It is an different way to raise funds rather than using traditional methods such as trade credit, asset-backed finance, invoice discounting, angel investment or venture capital.

Manufacturing and retail are the two most popular industries currently using crowdfunding.

According to the UK Crowdfunding Association’s chair Julia Groves, about 44% of SMEs have heard of crowdfunding but so far only 9% have used it.

“Before finding your investors you need to work out exactly what your business pitch is. Can you get it down into a two minute video?” she says. “Then you need to choose a suitable crowdfunding platform and calculate an accurate valuation of your business. Finally, warm up family, friends and even customers who might want to become investors.”

 

Platform choices

SMEs must decide which crowdfunding platform is best suited to their needs.

  • Debt crowdfunding known as peer to peer lending is similar to getting finance for a business or project through traditional means. Investors will expect a financial return
  • Equity crowdfunding gives investors shares or a stake in the business in return for their financial investment. SMEs should give away as little equity as they can and ideally not more than 25%.  Investors are usually experienced funders
  • Reward crowdfunding is where an investor’s contribution is acknowledged with a reward, such a free entry to an event

“You can raise significant sums in a few days and pitching a project or business through crowdfunding can be a valuable form of marketing and you receive ideas on how to improve your business,” says Groves.

 

Risks exist

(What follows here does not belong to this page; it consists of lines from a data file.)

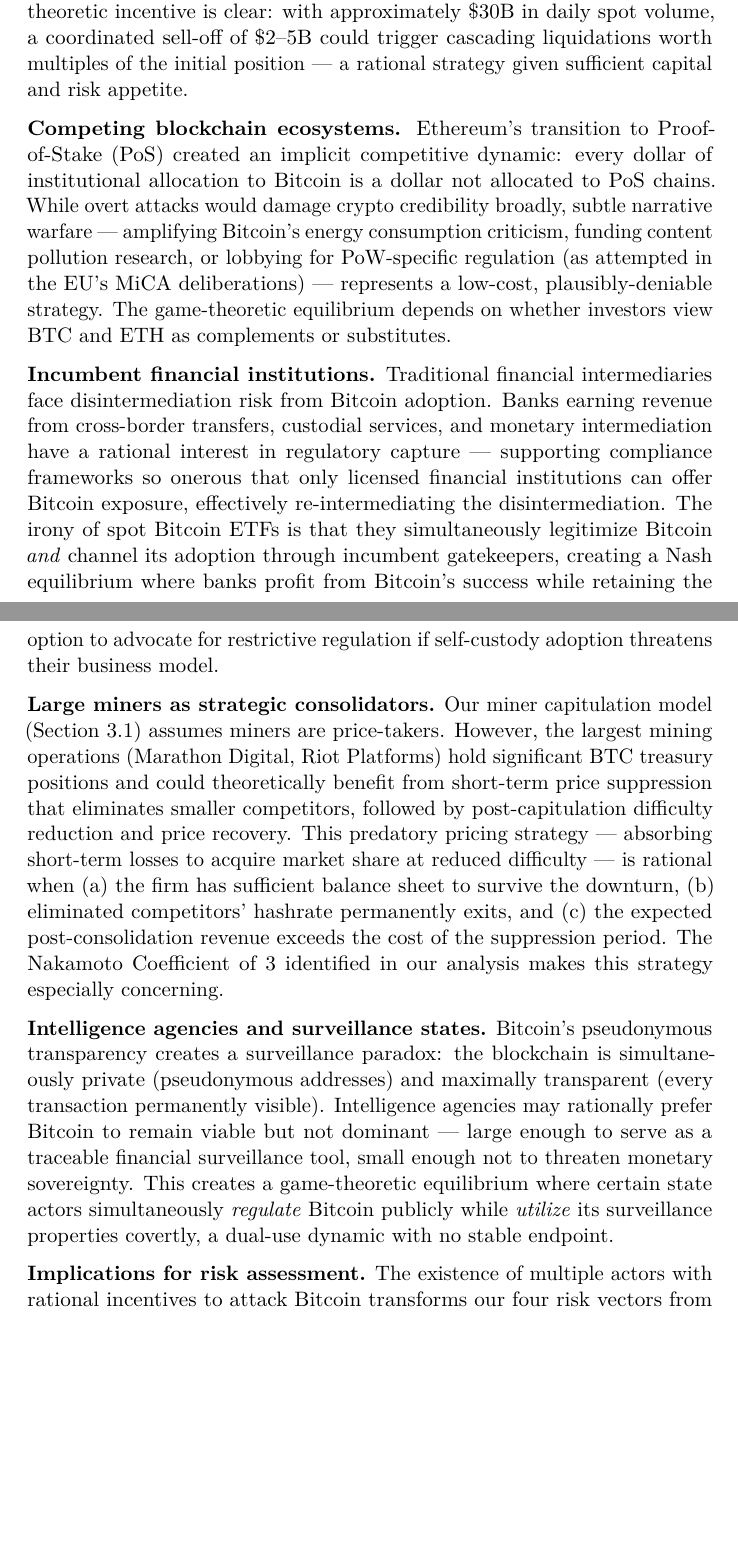
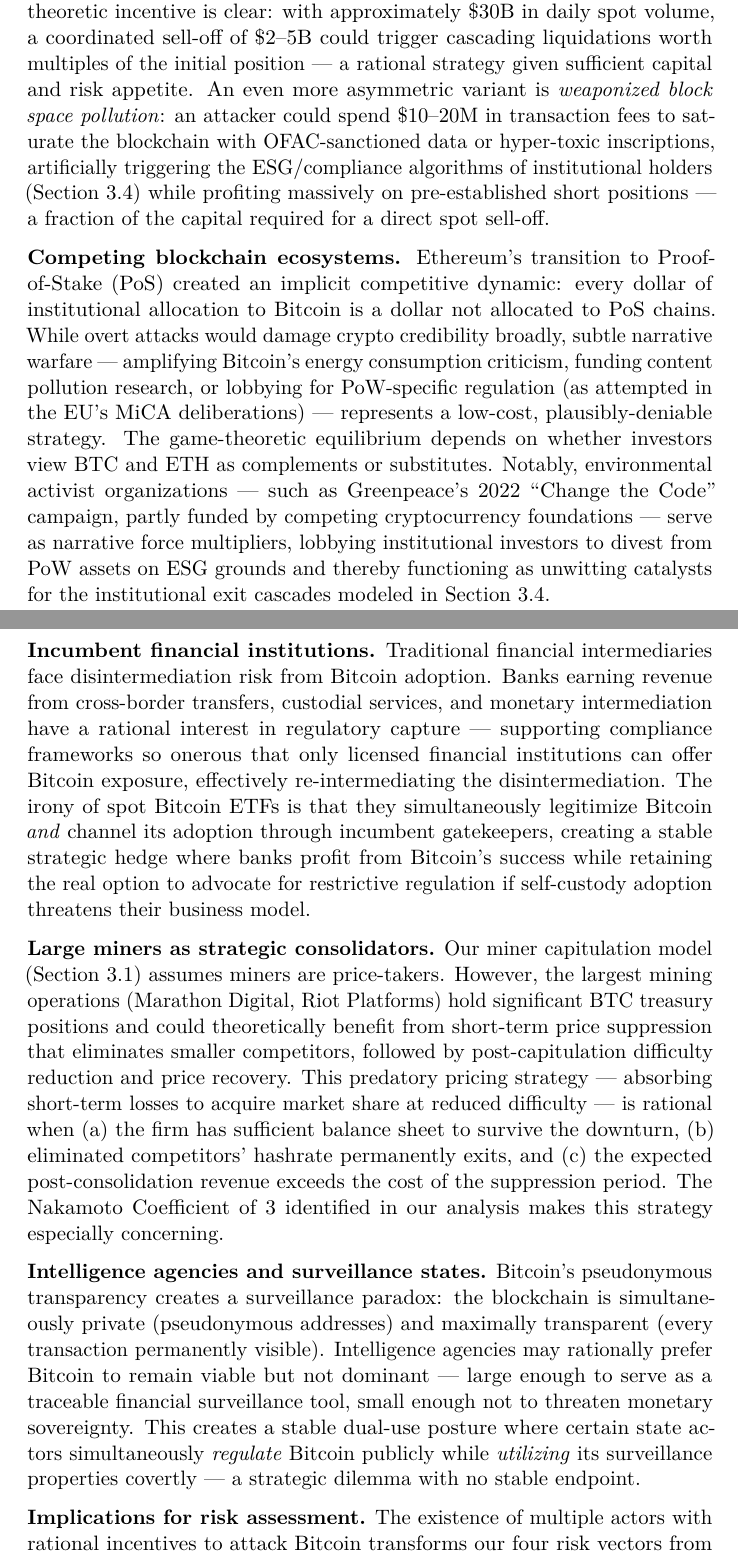
Before and after one commit to IngoGiebel/powsec-models, a LaTeX paper (paper/paper.tex): two parts of pages 25 and 26 of 34, joined at a grey line, cut so that both start at the same text, the shorter picture padded with empty space. Compiled offline with pdfLaTeX; a LaTeX package or settings file that is missing is left out.

Commit message:
Incorporate Gemini Deep Think review feedback on game theory section
- Replace 'Nash equilibrium' with precise game-theory terminology
  (stable strategic hedge, real option, dual-use posture)
- Add 'weaponized pollution' as asymmetric attack vector in short
  seller analysis (Model 2 + Model 4 synthesis)
- Add ESG activist lobbies (Greenpeace 'Change the Code') as
  narrative force multipliers in competing ecosystems paragraph

```diff
--- a/paper/paper.tex
+++ b/paper/paper.tex
@@ -1232,7 +1232,13 @@ algorithmic liquidations. The game-theoretic incentive is clear: with
 approximately \$30B in daily spot volume, a coordinated sell-off of
 \$2--5B could trigger cascading liquidations worth multiples of the
 initial position --- a rational strategy given sufficient capital and
-risk appetite.
+risk appetite. An even more asymmetric variant is \emph{weaponized block
+space pollution}: an attacker could spend \$10--20M in transaction fees
+to saturate the blockchain with OFAC-sanctioned data or hyper-toxic
+inscriptions, artificially triggering the ESG/compliance algorithms of
+institutional holders (Section 3.4) while profiting massively on
+pre-established short positions --- a fraction of the capital required
+for a direct spot sell-off.
 
 \textbf{Competing blockchain ecosystems.} Ethereum's transition to
 Proof-of-Stake (PoS) created an implicit competitive dynamic: every
@@ -1243,7 +1249,13 @@ consumption criticism, funding content pollution research, or lobbying
 for PoW-specific regulation (as attempted in the EU's MiCA
 deliberations) --- represents a low-cost, plausibly-deniable strategy.
 The game-theoretic equilibrium depends on whether investors view BTC and
-ETH as complements or substitutes.
+ETH as complements or substitutes. Notably, environmental activist
+organizations --- such as Greenpeace's 2022 ``Change the Code''
+campaign, partly funded by competing cryptocurrency foundations ---
+serve as narrative force multipliers, lobbying institutional investors
+to divest from PoW assets on ESG grounds and thereby functioning as
+unwitting catalysts for the institutional exit cascades modeled in
+Section 3.4.
 
 \textbf{Incumbent financial institutions.} Traditional financial
 intermediaries face disintermediation risk from Bitcoin adoption. Banks
@@ -1253,10 +1265,10 @@ monetary intermediation have a rational interest in regulatory capture
 financial institutions can offer Bitcoin exposure, effectively
 re-intermediating the disintermediation. The irony of spot Bitcoin ETFs
 is that they simultaneously legitimize Bitcoin \emph{and} channel its
-adoption through incumbent gatekeepers, creating a Nash equilibrium
-where banks profit from Bitcoin's success while retaining the option to
-advocate for restrictive regulation if self-custody adoption threatens
-their business model.
+adoption through incumbent gatekeepers, creating a stable strategic
+hedge where banks profit from Bitcoin's success while retaining the real
+option to advocate for restrictive regulation if self-custody adoption
+threatens their business model.
 
 \textbf{Large miners as strategic consolidators.} Our miner capitulation
 model (Section 3.1) assumes miners are price-takers. However, the
@@ -1278,10 +1290,10 @@ is simultaneously private (pseudonymous addresses) and maximally
 transparent (every transaction permanently visible). Intelligence
 agencies may rationally prefer Bitcoin to remain viable but not dominant
 --- large enough to serve as a traceable financial surveillance tool,
-small enough not to threaten monetary sovereignty. This creates a
-game-theoretic equilibrium where certain state actors simultaneously
-\emph{regulate} Bitcoin publicly while \emph{utilize} its surveillance
-properties covertly, a dual-use dynamic with no stable endpoint.
+small enough not to threaten monetary sovereignty. This creates a stable
+dual-use posture where certain state actors simultaneously
+\emph{regulate} Bitcoin publicly while \emph{utilizing} its surveillance
+properties covertly --- a strategic dilemma with no stable endpoint.
 
 \textbf{Implications for risk assessment.} The existence of multiple
 actors with rational incentives to attack Bitcoin transforms our four
```
Also changed, not shown: paper/gemini-review-prompt-game-theory.md (added, +29 -0 lines), paper/paper.pdf, paper/paper.tex (2 more changed lines), 1 other file.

Crowdfunding is not for everyone. Businesses must set a target amount to generate, and if this isn’t reached the money is returned to the investors and the SME is left empty handed. Failed crowdfunding projects can also damage a business’s reputation.